■ To do ■
Reproduce each line from the records that holds "return".

■ Records provided ■
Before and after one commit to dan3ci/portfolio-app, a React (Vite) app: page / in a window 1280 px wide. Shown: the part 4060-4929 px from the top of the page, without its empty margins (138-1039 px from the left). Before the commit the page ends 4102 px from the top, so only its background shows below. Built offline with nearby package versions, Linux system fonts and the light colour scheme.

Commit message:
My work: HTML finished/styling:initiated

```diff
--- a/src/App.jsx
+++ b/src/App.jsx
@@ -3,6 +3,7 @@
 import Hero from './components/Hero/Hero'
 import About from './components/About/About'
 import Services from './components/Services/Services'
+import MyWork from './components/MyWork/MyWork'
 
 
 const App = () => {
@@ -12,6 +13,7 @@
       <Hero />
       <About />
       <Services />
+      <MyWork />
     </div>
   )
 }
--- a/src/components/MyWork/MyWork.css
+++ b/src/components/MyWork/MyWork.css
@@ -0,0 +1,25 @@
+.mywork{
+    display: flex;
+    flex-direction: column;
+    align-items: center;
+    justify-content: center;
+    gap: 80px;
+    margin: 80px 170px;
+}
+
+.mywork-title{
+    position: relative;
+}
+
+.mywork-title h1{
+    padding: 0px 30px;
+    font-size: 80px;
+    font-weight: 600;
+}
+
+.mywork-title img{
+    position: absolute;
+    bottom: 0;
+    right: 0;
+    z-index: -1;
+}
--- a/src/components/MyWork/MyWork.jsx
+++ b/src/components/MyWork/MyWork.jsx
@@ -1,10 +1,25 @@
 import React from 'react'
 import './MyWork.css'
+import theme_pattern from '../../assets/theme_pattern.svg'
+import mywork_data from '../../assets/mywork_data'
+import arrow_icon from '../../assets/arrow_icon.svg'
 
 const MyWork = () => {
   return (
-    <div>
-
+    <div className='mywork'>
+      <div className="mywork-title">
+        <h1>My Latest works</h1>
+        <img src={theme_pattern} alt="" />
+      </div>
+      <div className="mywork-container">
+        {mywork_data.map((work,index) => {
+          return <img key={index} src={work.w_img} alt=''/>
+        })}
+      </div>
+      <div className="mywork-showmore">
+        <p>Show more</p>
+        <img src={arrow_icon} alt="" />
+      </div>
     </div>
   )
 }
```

■ Exercise response ■
   return (
+          return <img key={index} src={work.w_img} alt=''/>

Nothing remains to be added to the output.